Here Are 5 Folate-rich Foods to Boost Your Mood and Memory
Did you know there are 13 vitamins that are essential to your survival? Among them is the lineup of B vitamins such as thiamin (vitamin B1), riboflavin (vitamin B2), and niacin (vitamin B3). Another essential vitamin is folate.
Folate is commonly known for its critical role in the proper development of the baby’s nervous system. However, this vitamin is incredibly important for our health no matter our stage of life.
Folate is the body’s main nutrient for methyl groups, which consist of one carbon atom and three hydrogens (CH3). These aren’t chemically complicated substances but are essential for everything from making our DNA to producing key brain neurotransmitters.
Folate is also necessary for recycling homocysteine, which is a potentially lethal toxin naturally made in the body. Folate is removed from the body by alcohol, smoking, and various medications.
The body needs folate but can’t make it from scratch; it must get folate from foods or dietary supplements. The folate vitamin is most active when converted into methylfolate (MeF).
Methylfolate (technically methyltetrahydrofolate) is the pre-activated and most readily utilized form of the folate vitamin. The body has enzymes that rely on MeF specifically for its methyl groups, which are crucial for a broad range of brain functions.
The methyl chemical groups that come from folate are fundamental to practically all our life processes. It is essential for all our cells, tissues, and organs to survive, grow, function, and maintain their structural integrity.
The brain needs folate to sustain mood, memory and other cognition, behavior, and overall brain and body health. MeF also supports the entire array of functions in the bone marrow, liver, and all the other organs.
All our cells need methylfolate to make their DNA, package it into genes, repair it when damage occurs, and regulate their overall gene activity (epigenetics). The brain’s nerve cells also need it to make their electrical insulation (myelin), to make the serotonin and dopamine neurotransmitters, and even to make the sleep hormone melatonin. MeF also works with vitamin B6 and vitamin B12 in the detoxication of homocysteine.
Folate vs Folic Acid
In comparing folate with folic acid, it’s important to know that folate is the vitamin we need, whereas folic acid is a man-made chemical that isn’t useful until it goes through a 3-step enzyme conversion to methylfolate. MeF is better absorbed and utilized than folic acid or food folates.

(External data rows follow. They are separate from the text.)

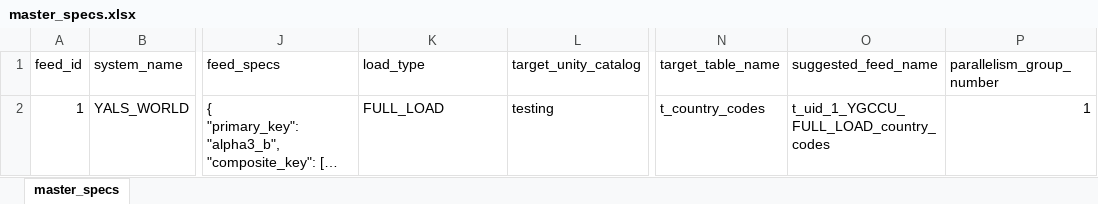
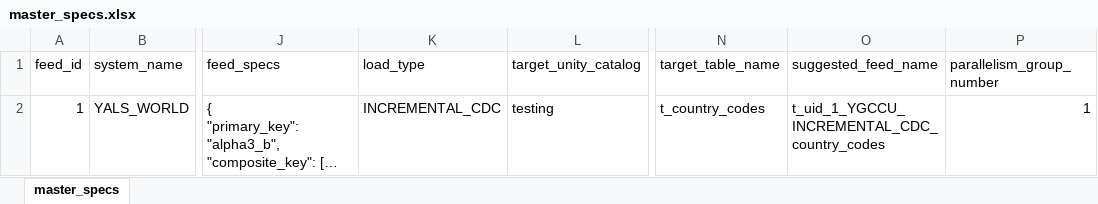
Before and after one commit to yalsworldofficial/standard-data-management-framework, an Excel workbook: files_dev/master_specs.xlsx, sheet master_specs, drawn as a sheet; only a part is shown, gaps mark what is left out; long unchanged cells end in …; values as stored, in another font and other column widths than the file's, no borders; conditional formats and table styles not drawn; the diff names each change by its address in the sheet, - before the commit and + after, or states it on an @@ line.

```diff
--- a/files_dev/master_specs.xlsx (sheet master_specs)
+++ b/files_dev/master_specs.xlsx (sheet master_specs)
-K2 (load_type): FULL_LOAD
+K2 (load_type): INCREMENTAL_CDC
-O2 (suggested_feed_name): t_uid_1_YGCCU_FULL_LOAD_country_codes
+O2 (suggested_feed_name): t_uid_1_YGCCU_INCREMENTAL_CDC_country_codes
```
Also changed, not shown: 6 other files.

Most multiples provide folate as folic acid. But folic acid is so chemically different from natural folates it can be converted only on a limited basis and “gunks up” our folate enzymes to impair our utilization of the natural folates from foods. Studies indicate that growing numbers of Americans have high levels of unconverted folic acid in their blood that has no useful function and is likely detrimental to their health.
To make matters worse, a high proportion of individuals have gene mutations that impair their utilization of folic acid. As many as 1 in 4 people have the C677T mutation in the enzyme MTHFR, and this makes it hard for them to convert folic acid to methylfolate.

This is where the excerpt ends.